Moreover, it's not just about saving the time of your staff; it's also about the valuable time of the CEO. A TBMS provides a comprehensive overview of the company's operations, generates detailed reports, and streamlines decision-making processes. By investing in a TBMS, you're not just paying for a software license; you're investing in a tool that can enhance the overall efficiency and productivity of your business, especially at the management level.
Looking for the perfect match…
Every Language service provider (LSP) company is unique, and if you did not make its processes strictly according to some MBA course instructions, you’ve probably invented your own bicycle. You have some “special” clients that want you do the job only in the way they want, you may have some unique corporate culture ranging from family-like team to strict hierarchy system, you may have some specific market and work within some jurisdiction that demands you to do things no one else in the world does.

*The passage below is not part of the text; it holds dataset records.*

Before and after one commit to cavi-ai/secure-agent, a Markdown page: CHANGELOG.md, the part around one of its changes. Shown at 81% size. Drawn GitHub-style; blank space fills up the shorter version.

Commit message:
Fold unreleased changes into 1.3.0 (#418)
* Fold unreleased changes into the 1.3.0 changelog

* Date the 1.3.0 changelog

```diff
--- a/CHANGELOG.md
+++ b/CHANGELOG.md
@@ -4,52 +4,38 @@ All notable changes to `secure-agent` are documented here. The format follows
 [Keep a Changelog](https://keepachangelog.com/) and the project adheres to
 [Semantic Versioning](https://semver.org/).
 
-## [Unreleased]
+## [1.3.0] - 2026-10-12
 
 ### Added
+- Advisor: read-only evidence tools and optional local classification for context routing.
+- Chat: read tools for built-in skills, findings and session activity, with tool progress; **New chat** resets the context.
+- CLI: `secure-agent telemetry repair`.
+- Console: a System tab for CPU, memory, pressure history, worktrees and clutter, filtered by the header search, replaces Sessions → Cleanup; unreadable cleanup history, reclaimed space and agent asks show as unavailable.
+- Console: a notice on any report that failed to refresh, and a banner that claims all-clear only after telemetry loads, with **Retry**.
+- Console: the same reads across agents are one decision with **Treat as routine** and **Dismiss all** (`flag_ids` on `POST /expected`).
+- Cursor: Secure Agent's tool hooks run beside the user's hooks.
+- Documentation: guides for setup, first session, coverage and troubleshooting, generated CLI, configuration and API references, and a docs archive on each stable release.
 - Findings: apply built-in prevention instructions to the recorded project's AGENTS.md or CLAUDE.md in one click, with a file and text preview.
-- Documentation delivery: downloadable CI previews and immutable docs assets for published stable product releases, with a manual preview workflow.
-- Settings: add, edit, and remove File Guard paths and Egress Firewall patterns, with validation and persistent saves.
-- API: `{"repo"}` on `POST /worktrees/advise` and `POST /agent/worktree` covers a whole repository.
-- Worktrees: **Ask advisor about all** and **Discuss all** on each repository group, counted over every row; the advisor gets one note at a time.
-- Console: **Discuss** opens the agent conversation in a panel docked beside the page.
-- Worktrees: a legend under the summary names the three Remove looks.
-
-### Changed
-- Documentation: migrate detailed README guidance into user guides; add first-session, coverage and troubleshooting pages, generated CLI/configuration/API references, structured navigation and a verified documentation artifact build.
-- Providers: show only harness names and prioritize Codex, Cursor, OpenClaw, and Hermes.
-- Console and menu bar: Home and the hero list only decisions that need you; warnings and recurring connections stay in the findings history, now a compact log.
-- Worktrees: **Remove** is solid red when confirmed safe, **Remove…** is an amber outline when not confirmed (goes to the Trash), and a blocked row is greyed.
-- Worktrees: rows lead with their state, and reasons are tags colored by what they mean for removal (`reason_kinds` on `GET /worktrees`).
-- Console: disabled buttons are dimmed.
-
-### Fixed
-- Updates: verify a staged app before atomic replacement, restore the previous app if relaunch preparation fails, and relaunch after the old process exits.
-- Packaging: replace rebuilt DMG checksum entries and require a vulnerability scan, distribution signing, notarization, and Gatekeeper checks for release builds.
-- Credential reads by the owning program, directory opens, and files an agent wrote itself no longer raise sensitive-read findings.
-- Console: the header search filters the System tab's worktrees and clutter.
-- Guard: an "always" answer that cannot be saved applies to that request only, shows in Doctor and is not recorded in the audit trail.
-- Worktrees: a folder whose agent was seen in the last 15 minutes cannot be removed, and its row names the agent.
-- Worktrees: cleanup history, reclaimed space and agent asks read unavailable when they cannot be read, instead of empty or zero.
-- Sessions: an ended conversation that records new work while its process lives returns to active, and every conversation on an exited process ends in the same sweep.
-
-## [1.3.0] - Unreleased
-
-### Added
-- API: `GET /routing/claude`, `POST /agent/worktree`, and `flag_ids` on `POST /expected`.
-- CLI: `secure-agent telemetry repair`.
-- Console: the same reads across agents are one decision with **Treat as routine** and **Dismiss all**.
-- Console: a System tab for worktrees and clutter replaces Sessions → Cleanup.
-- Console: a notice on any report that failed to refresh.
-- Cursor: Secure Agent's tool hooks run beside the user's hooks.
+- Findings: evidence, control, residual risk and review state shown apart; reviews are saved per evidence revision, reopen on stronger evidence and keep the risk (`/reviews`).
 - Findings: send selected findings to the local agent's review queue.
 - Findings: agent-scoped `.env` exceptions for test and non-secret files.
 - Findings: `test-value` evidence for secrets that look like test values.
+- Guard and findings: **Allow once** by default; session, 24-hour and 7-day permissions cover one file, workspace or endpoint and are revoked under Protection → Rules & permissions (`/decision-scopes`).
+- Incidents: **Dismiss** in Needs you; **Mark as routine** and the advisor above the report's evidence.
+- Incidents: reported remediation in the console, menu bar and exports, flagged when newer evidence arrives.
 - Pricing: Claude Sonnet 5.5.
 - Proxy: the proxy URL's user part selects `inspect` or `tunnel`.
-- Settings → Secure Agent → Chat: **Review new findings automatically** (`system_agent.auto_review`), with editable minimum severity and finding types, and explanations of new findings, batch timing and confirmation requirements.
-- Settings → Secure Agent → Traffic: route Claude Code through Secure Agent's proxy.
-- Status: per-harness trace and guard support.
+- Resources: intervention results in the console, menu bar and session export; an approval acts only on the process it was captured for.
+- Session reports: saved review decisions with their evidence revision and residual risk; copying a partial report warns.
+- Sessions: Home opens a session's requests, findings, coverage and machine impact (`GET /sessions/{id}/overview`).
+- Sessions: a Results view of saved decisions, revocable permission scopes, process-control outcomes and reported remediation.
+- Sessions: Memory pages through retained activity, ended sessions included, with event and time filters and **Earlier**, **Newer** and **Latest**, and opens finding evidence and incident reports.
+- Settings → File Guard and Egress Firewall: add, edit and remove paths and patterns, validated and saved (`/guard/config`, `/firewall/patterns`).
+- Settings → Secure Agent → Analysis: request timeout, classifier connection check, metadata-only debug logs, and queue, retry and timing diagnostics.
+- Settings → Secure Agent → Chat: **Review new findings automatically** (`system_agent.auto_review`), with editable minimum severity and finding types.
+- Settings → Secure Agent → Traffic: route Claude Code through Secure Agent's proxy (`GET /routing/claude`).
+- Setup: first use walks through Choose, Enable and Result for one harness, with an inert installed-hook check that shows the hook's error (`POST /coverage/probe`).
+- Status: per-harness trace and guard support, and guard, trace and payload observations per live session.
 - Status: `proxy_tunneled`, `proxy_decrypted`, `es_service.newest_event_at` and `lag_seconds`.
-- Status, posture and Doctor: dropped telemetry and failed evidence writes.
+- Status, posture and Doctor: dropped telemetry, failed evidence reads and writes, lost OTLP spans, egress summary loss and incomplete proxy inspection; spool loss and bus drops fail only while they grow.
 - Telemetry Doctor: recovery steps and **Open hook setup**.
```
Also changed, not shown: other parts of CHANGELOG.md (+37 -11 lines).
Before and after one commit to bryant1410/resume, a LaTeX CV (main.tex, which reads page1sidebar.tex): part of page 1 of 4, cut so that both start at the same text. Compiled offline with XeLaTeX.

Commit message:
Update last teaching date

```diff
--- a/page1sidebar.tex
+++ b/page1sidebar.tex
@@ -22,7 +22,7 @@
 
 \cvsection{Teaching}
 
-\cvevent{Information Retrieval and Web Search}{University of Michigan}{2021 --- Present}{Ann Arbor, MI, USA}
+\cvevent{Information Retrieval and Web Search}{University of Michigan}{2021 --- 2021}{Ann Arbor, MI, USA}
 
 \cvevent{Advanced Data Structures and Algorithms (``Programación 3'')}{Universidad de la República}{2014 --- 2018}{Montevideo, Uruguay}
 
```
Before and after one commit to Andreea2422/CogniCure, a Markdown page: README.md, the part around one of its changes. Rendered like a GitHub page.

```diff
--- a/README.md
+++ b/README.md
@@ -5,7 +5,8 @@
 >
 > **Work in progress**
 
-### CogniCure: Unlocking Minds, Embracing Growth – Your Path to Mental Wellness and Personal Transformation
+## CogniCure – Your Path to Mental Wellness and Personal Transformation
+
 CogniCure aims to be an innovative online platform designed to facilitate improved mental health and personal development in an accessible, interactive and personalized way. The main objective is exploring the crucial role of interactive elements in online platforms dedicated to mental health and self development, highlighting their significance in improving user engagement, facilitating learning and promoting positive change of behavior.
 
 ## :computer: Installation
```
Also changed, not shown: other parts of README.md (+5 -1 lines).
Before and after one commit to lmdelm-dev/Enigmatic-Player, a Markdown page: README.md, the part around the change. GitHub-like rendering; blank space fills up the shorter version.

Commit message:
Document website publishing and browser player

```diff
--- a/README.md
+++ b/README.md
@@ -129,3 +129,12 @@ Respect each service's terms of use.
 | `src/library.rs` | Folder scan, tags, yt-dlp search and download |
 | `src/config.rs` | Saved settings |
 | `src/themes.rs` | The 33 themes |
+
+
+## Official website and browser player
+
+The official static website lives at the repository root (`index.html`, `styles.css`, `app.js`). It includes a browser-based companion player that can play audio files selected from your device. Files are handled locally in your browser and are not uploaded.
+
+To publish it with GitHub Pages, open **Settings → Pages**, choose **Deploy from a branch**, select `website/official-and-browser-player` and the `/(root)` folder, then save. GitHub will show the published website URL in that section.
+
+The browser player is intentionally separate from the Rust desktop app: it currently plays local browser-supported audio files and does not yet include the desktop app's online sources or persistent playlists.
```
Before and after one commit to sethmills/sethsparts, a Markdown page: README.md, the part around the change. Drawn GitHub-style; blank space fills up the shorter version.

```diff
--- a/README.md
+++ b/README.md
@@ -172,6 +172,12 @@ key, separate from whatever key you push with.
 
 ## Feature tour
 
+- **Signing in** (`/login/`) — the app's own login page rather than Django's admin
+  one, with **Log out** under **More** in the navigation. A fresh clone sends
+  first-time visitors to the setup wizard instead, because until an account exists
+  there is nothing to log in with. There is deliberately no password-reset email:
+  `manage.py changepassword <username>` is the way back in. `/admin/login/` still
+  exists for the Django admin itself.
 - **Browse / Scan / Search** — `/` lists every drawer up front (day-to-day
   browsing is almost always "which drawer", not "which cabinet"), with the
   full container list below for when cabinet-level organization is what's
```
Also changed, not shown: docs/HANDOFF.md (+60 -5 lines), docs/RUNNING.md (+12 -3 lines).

It all makes your internal processes unique, ant in attempt to automate them, no TBMS system will be 100% match. Some features will be redundant; some will be missing. And it’s the hard truth about matching LSP with TBMS. But here is a simple rule: find the one that suits better than other. If a TBMS automates 80% of your processes, that means you have only 20% of them left not automated, and that’s a great relief already. You may think about the remaining part later.
So that being said, remember a few things:
- Learn about new technologies, TBMS included. The fact that you could run your business without this knowledge does not mean you may still be competitive tomorrow.
- If you have understanding that TBMS will help your business, but struggle to overcome your habits and habits of your team, you have to make a push to get out of this vicious circle. You know yourself better, so use the trick that works.
- Every expense in business should be considered as investment, so when thinking if TBMS worth its money, try to figure out how much time working hours it saves, including your own hours.
- Find the most suitable Translation business management system, do not search perfect match. It will help with 80% problems, and you’ll have to deal with 20% only.